Jackson observes, “certain proponents are more likely to target poorly performing companies.” I would guess that “gadflies,” especially during the study period (2004-2014) filed disproportionately at companies with governance practices that deny shareholder rights. As seen from the chart below, some “best” practices are adopted fairly rapidly, like say on pay, while others take decades to be widely adopted, like removing super majority standards, declassifying boards and requiring an independent chair. Gadflies frequently persist in filing the same governance proposals year after year with companies lagging in best practices. It would not be surprising if such companies also lag in in the area of stock performance.
Jackson is probably correct in hypothesizing that gadflies targeted disproportionately poorly governed and performing companies. As noted above in the discussion of the report by Gantchev and Giannetti, I ran a SharkRepellant report for proposals submitted by John Chevedden and his family members. Chevedden filed and won a proposal at Delphi Corporation aimed at revoking their poison pill for four years running. Instead of redeeming their poison pill, they went bankrupt. It was a poorly governed and poorly performing company, like many of his other targets.
Out of 241 of Chevedden’s majority vote proposals, 91 or 38% won more than 70% of the vote, so would not be considered using Jackson’s methodology. There were undoubtedly other proposals adopted by companies without going to the proxy after negotiating with Chevedden. What impact would including such proposals have on an analysis of abnormal returns? Even if he disproportionately targeted poor performers, such as Delphi, it would be more informative to have all proposals counted and potentially assessed.
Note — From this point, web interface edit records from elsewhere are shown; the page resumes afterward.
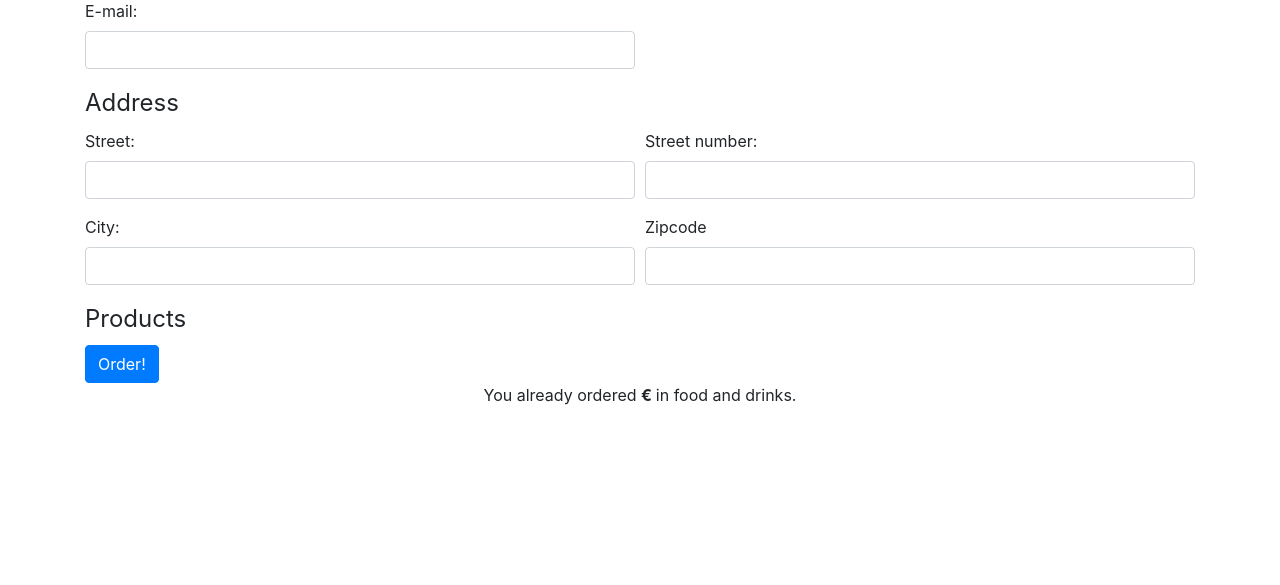
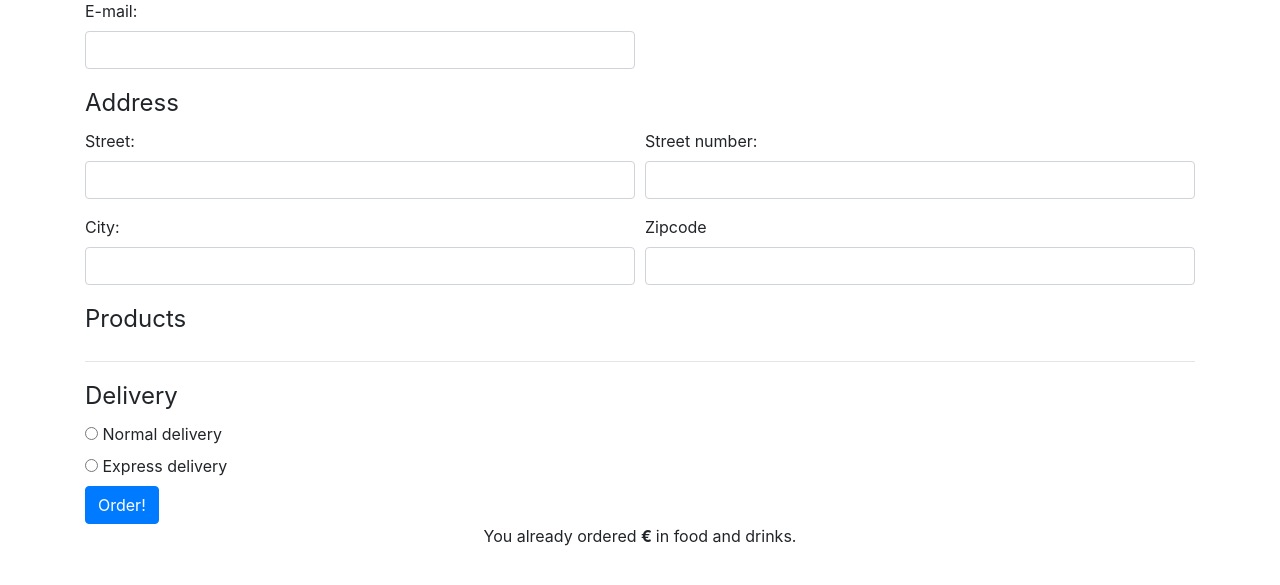
Before and after one commit to AnnKemp/orderForm, a PHP site: page /form.php in a window 1280 px wide. Shown: the part 97-682 px from the top of the page. Run offline with PHP 8.4, Linux system fonts and the light colour scheme; data that the repository does not hold is empty.

Commit message:
added radio-buttons to let the client choose between express or normal delivery

```diff
--- a/form.php
+++ b/form.php
@@ -84,7 +84,16 @@
                           <input type="checkbox" value="<?php echo number_format($product['price'], 2) ?>" name="products[<?php echo $product['name'] ?>]"/> <?php echo $product['name'] ?> -
                      &euro; <?php echo number_format($product['price'], 2) ?></label><br />
                 <?php endforeach; ?>
-          </fieldset>
+  </fieldset>
+        <hr />
+   <fieldset>
+       <legend>Delivery</legend>
+
+        <input type="radio" id="normal" name="delivery" value="normal" <?php if (isset($delivery) && $delivery=="normal") echo "checked=checked";?> >
+        <label for="normal">Normal delivery</label><br>
+        <input type="radio" id="express" name="delivery" value="express" <?php if (isset($delivery) && $delivery=="express") echo "checked";?>>
+        <label for="express">Express delivery</label><br>
+  </fieldset>
 
         <button type="submit" class="btn btn-primary">Order!</button>
     </form>
```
Although I am skeptical of event studies, especially events that largely go unnoticed by the market, including all submitted proposals would more likely show a positive correlation between share value and “gadfly” proposals. For example, 13 of my 22 majority votes out of 46 proposals won over 70%. However, even such a modified study accounting for the entire spectrum of votes, would leave out proposals that never went to the proxy due to successful negotiations. As mentioned above, 10 0ut 46 (22%) of my own proposals this year were negotiated wins, so never appeared on proxies. A study meant to measure the impact of “gadflies” should not leave our of consideration half of their proposals.
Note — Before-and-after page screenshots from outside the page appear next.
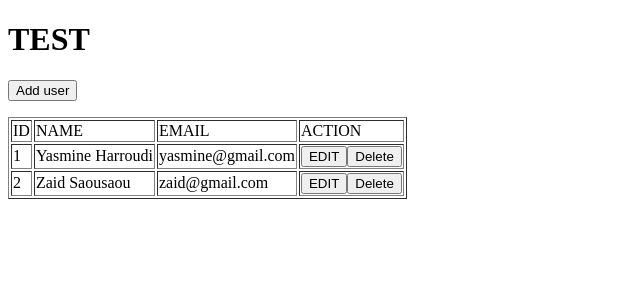
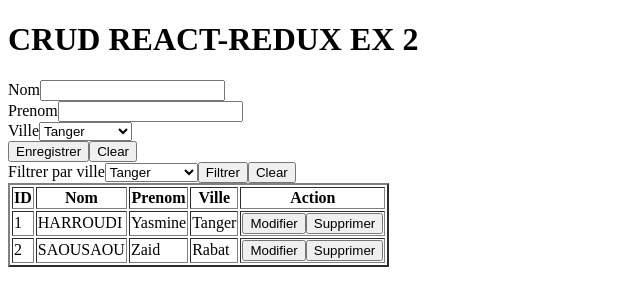
Before and after one commit to yasu19-dev/tpsreact, a React (Create React App) app: page / in a window 1280 px wide. Shown: the top 306 px of the page, without its empty margins (0-640 px from the left). Built offline with nearby package versions, Linux system fonts and the light colour scheme.

Commit message:
Test Redux filter and CRUD functionalities

```diff
--- a/src/App.jsx
+++ b/src/App.jsx
@@ -1,22 +1,132 @@
-import { BrowserRouter, Route, Routes } from "react-router-dom";
-import UserList from "./Tp_redux_crud/components/UserList";
-import AddUser from "./Tp_redux_crud/components/AddUser";
-import UpdateUser from "./Tp_redux_crud/components/UpdateUser";
+import { useState } from "react";
+import { useDispatch, useSelector } from "react-redux";
+import { addUserAction, clearfilterAction, deleteUserAction, filterUserAction, updateUserAction } from "./TP_Redux_filter/Config/actions";
+// import { BrowserRouter, Route, Routes } from "react-router-dom";
 
 
 function App() {
+  const dispatch = useDispatch();
+
+  const villes = useSelector(data=>data.villes);
+  const users = useSelector(data=>data.users);
+  const usersFilter = useSelector(data=>data.usersFilter);
+  const listeUsersmap = usersFilter ? usersFilter : users;
+
+  const indexUser = users.length;
+
+  const [id, setId] = useState('');
+  const [nom,setNom] = useState('');
+  const [prenom,setPrenom] = useState('');
+  const [ville, setVille] = useState(1);
+  const [villeFiltre, setVilleFiltre] = useState('');
+
+
+
+  const handleEnregister= () =>{
+    dispatch(addUserAction({
+      id:indexUser+1,
+      nom:nom,
+      prenom:prenom,
+      ville:ville
+    }));
+    handleClear();
+  }
+  const handleClear = ()=>{
+    setNom('');
+    setPrenom('');
+    setVille(1)
+  }
+  const handleRemplirForm = (id)=>{
+    const user = users.find((u)=> u.id === parseInt(id));
+    setId(id)
+    setNom(user.nom);
+    setPrenom(user.prenom);
+    setVille(user.ville)
+  }
+
+  const handleModifier = ()=>{
+    dispatch(updateUserAction({
+      id:id,
+      nom:nom,
+      prenom:prenom,
+      ville:ville
+    }));
+    handleClear();
+    setId('');
+  }
+
+  const handleDelete = (id) =>{
+    dispatch(deleteUserAction(id))
+  }
+
+  const handleFilter = ()=>{
+    dispatch(filterUserAction(villeFiltre))
+  }
+
+  const handleFilterClear = ()=>{
+    dispatch(clearfilterAction(villeFiltre))
+  }
+
+
 
   return(
     <div className="App">
-       <h1>TEST</h1>
-        <BrowserRouter>
-          <Routes>
-            <Route path="/" element={<UserList/>}/>
-            <Route path="/add-user" element={<AddUser/>}/>
-            <Route path="/update-user/:id" element={<UpdateUser/>}/>
-          </Routes>
-        </BrowserRouter>
+      <h1>CRUD REACT-REDUX EX 2</h1>
+      <div>
+        <label>Nom</label>
+        <input type="text" value={nom} onChange={(e)=>setNom(e.target.value)}/><br />
+        <label>Prenom</label>
+        <input type="text" value={prenom} onChange={(e)=>setPrenom(e.target.value)} /><br />
+        <label>Ville</label>
+        <select value={ville} onChange={(e)=>setVille(e.target.value)}>
+            {villes.map((ville, index)=><option key={index} value={ville.id}>{ville.nom}</option>)}
+        </select><br />
 
+        {id? <button onClick={()=> handleModifier()}>Modifier</button>
+        :<button onClick={()=> handleEnregister()}>Enregistrer</button> }
+
+        <button onClick={()=> handleClear()}>Clear</button>
+      </div>
+
+      <div>
+        <label>Filtrer par ville</label>
+        <select value={villeFiltre} onChange={(e)=>setVilleFiltre(e.target.value)}>
+            {villes.map((ville, index)=><option key={index} value={ville.id}>{ville.nom}</option>)}
+        </select>
+
+        <button onClick={()=> handleFilter()}>Filtrer</button>
+        <button onClick={()=> handleFilterClear()}>Clear</button>
+      </div>
+
+      <table border={2}>
+        <thead>
+          <tr>
+            <th>ID</th>
+            <th>Nom</th>
+            <th>Prenom</th>
+            <th>Ville</th>
+            <th>Action</th>
+          </tr>
+        </thead>
+        <tbody>
+          {listeUsersmap.map((user,index)=>{
+            const ville = villes.find((v)=>v.id === parseInt(user.ville))
+            return(
+              <tr key={index}>
+            <td>{user.id}</td>
+            <td>{user.nom}</td>
+            <td>{user.prenom}</td>
+            <td>{ville.nom}</td>
+            <td>
+              <button onClick={()=> handleRemplirForm(user.id)}>Modifier</button>
+              <button onClick={()=> handleDelete(user.id)}>Supprimer</button>
+            </td>
+          </tr>
+            )
+          }
+          )}
+        </tbody>
+      </table>
     </div>
   )
 }
--- /dev/null
+++ b/src/TP_Redux_filter/Config/actions.jsx
@@ -0,0 +1,33 @@
+export const addUserAction = (user)=>{
+    return {
+        type: 'ADD_USER',
+        payload: user
+    }
+}
+
+export const updateUserAction = (user)=>{
+    return {
+        type: 'UPDATE_USER',
+        payload: user
+    }
+}
+
+export const deleteUserAction = (id)=>{
+    return {
+        type: 'DELETE_USER',
+        payload: id
+    }
+}
+
+export const filterUserAction = (idVille)=>{
+    return {
+        type: 'FILTER_USER',
+        payload: idVille
+    }
+}
+
+export const clearfilterAction = ()=>{
+    return {
+        type: 'CLEAR_FILTER'
+    }
+}
--- /dev/null
+++ b/src/TP_Redux_filter/Config/reducer.jsx
@@ -0,0 +1,44 @@
+const initialState = {
+    villes:[
+        {id:1, nom:'Tanger'},
+        {id:2, nom:'Rabat'},
+        {id:31, nom:'Casablanca'},
+    ],
+    users:[
+        {id:1, nom:'HARROUDI', prenom: 'Yasmine', ville:1},
+        {id:2, nom:'SAOUSAOU', prenom: 'Zaid', ville:2}
+    ]
+}
+
+const reducer = (state= initialState, action)=>{
+    switch(action.type){
+        case 'ADD_USER':
+            return {...state, users:[...state.users, action.payload]};
+
+        case 'UPDATE_USER':
+            const user = state.users.find((u)=>u.id === parseInt(action.payload.id))
+            if (user){
+                user.nom = action.payload.nom;
+                user.prenom = action.payload.prenom;
+                user.ville = action.payload.ville;
+            }
+            return state;
+
+        case 'DELETE_USER':
+            return {...state, users:[...state.users.filter((u)=> u.id !== parseInt(action.payload))]};
+
+        case 'FILTER_USER':
+             return {...state, usersFilter:[...state.users.filter((u)=> u.ville === action.payload)]};
+
+        case 'CLEAR_FILTER':
+            return {...state, usersFilter:null};
+
+
+
+
+
+        default :
+            return state
+    }
+}
+export default reducer
--- a/src/Tp_redux_crud/components/AddUser.jsx
+++ b/src/Tp_redux_crud/components/AddUser.jsx
@@ -5,10 +5,13 @@ import { useNavigate } from "react-router-dom";
 
 function AddUser(){
     const count = useSelector(data=>data.users.length);
+
     const [name,setName] = useState('');
     const [email, setEmail] = useState('');
+
     const dispatch = useDispatch();
     const navigate = useNavigate();
+
     const handleClick = ()=>{
         dispatch(ADD_USER({
             id:count+1,
--- a/src/index.js
+++ b/src/index.js
@@ -5,7 +5,9 @@ import App from './App';
 import { Provider } from 'react-redux';
 import { legacy_createStore } from 'redux';
 // import reducer from './TP_redux_incrementer/reducer';
-import reducer from './Tp_redux_crud/reducer';
+//import reducer from './Tp_redux_crud/reducer';
+
+import reducer from './TP_Redux_filter/Config/reducer';
 
 const store = legacy_createStore(reducer);
 const root = ReactDOM.createRoot(document.getElementById('root'));
```
Also changed, not shown: src/Tp_redux_crud/App.jsx (added, +23 -0 lines), src/TP_Redux_filter/App.jsx (added).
I urge Commissioner Jackson to rerun his study’s numbers to include all proposals, not just those that fall within ±20% of passing. As for the findings of Nickolay Gantchev and Mariassunta Giannetti’s The Costs and Benefits of Shareholder Democracy, they should be dismissed given the many flaws in their methodology.
The author wishes to thank the following for their invaluable input: Julie Gorte, PhD, of Impax Asset Management, Glyn Holton, author of Value at Risk: Theory and Practice, and Christine Jantz, CFA® of Jantz Management LLC.